After last year's protests in China over the textbook there was a forum at the University of California-Berkeley School of Journalism to discuss the flaring of China/Japan tensions. Is this where the idea for your collaborative story was born?
Lee Wang: Emily and I were both thinking on parallel tracks and the forum was really what brought us together. What struck me about the forum was how dug in everyone was. It was attended mostly by visiting journalists from China and Japan, a group that is normally pretty mild-mannered. But the gloves were off at this discussion. And everyone seemed to have ten retorts for every argument they heard.

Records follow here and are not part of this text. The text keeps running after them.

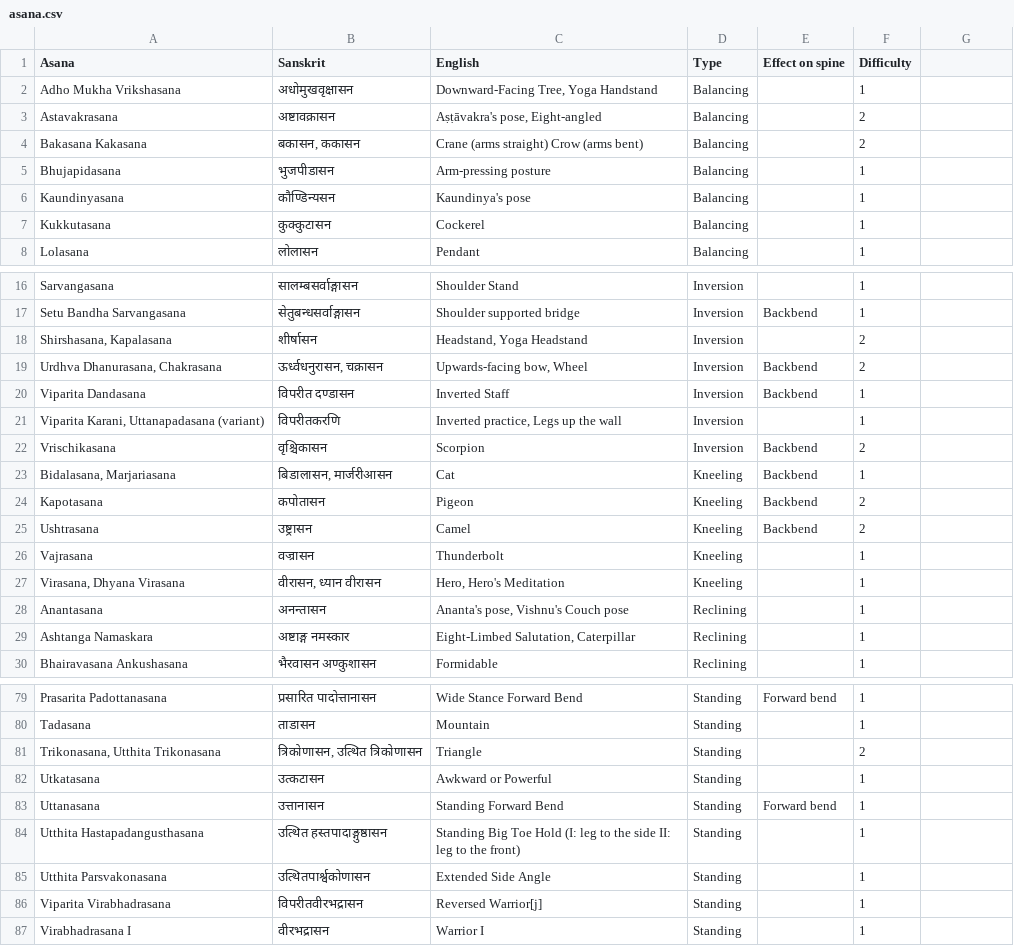
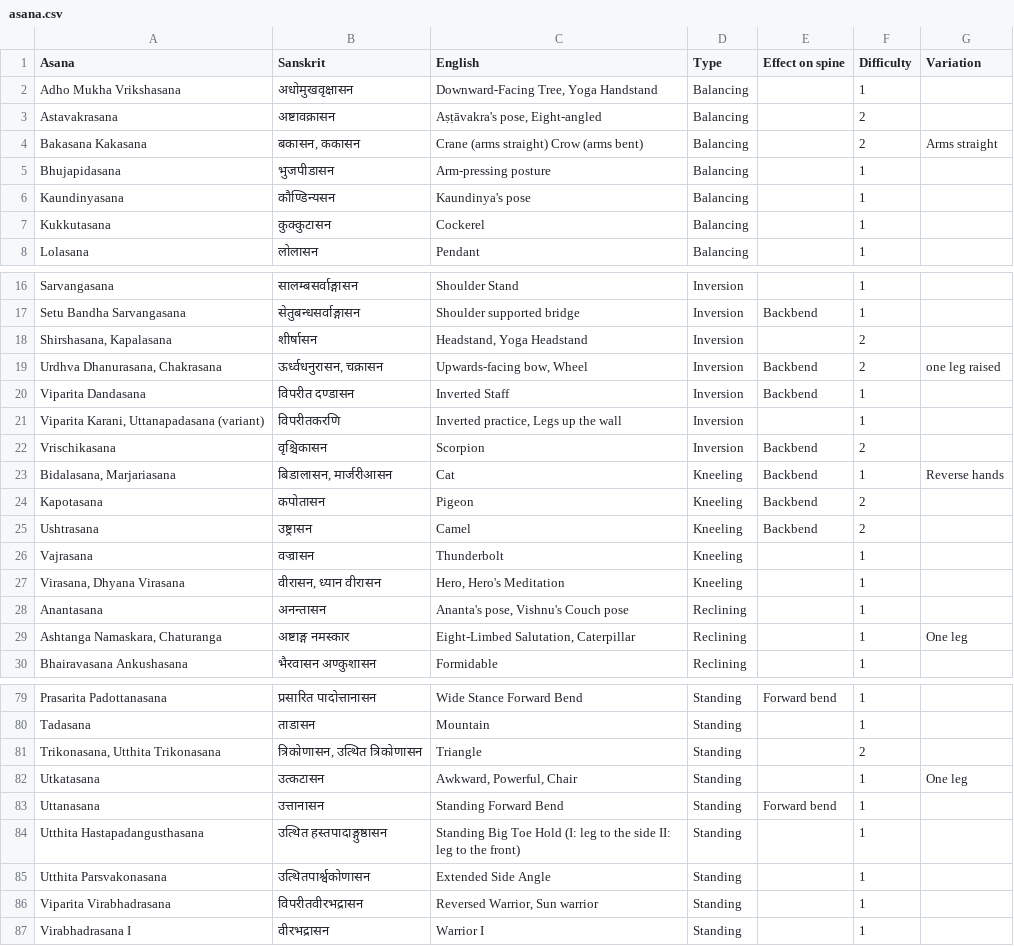
Before and after one commit to deanturpin/yogr, a CSV file: asana.csv, drawn as a sheet; only a part is shown, gaps mark what is left out; the diff names each change by its address in the sheet, - before the commit and + after, or states it on an @@ line.

Commit message:
Add variations

```diff
--- a/asana.csv
+++ b/asana.csv
-G1: (empty)
+G1: Variation
-G4 (Variation): (empty)
+G4 (Variation): Arms straight
-G19 (Variation): (empty)
+G19 (Variation): one leg raised
-G23 (Variation): (empty)
+G23 (Variation): Reverse hands
-A29 (Asana): Ashtanga Namaskara
+A29 (Asana): Ashtanga Namaskara, Chaturanga
-G29 (Variation): (empty)
+G29 (Variation): One leg
-C82 (English): Awkward or Powerful
+C82 (English): Awkward, Powerful, Chair
-G82 (Variation): (empty)
+G82 (Variation): One leg
-C86 (English): Reversed Warrior[j]
+C86 (English): Reversed Warrior, Sun warrior
```
Also changed, not shown: 2 other files.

I was particularly struck by how much the Chinese scholars seemed to know about the Japanese textbook approval process.
Emily Taguchi: I had wanted to cover the growing willingness to revise the Japanese constitution for some time. I was amazed to see every recent poll showing how people in their twenties -- people who were two generations removed from the war and only knew peace and prosperity -- were the most willing to walk away from the peace clause. Then in April the protests in China erupted over the textbooks. That was when Lee and I started talking about covering the story from both sides.
This is the first time that FRONTLINE/World has done a story told by two reporters in two different countries. How did you prepare for and divide the work?
Lee: Emily and I both wanted to focus on how twenty-something's were leading the new surge in nationalism. So we knew that we needed parallel characters. We lucked out with Chen and Kuroishi. We also had some parallels built into our itineraries. We were both anchored in the centers of power (Beijing and Tokyo) but made trips to cities that are emblematic of the war (Nanjing and Hiroshima).
Emily: In our pre-reporting, we had discussed the different elements and scenes we wanted to capture. One of the central ideas was to try to show how the lives of the young people in China and Japan are increasingly similar. With the economic growth in China over the last decade, the youth in both countries are surrounded by the same brands, the same busy lifestyle, and the same cosmopolitan environment. Yet they feel such antagonism for each other. Once we were in our respective countries, we kept in touch through e-mail and phone and discussed the people we met and the elements we thought would fit into the story.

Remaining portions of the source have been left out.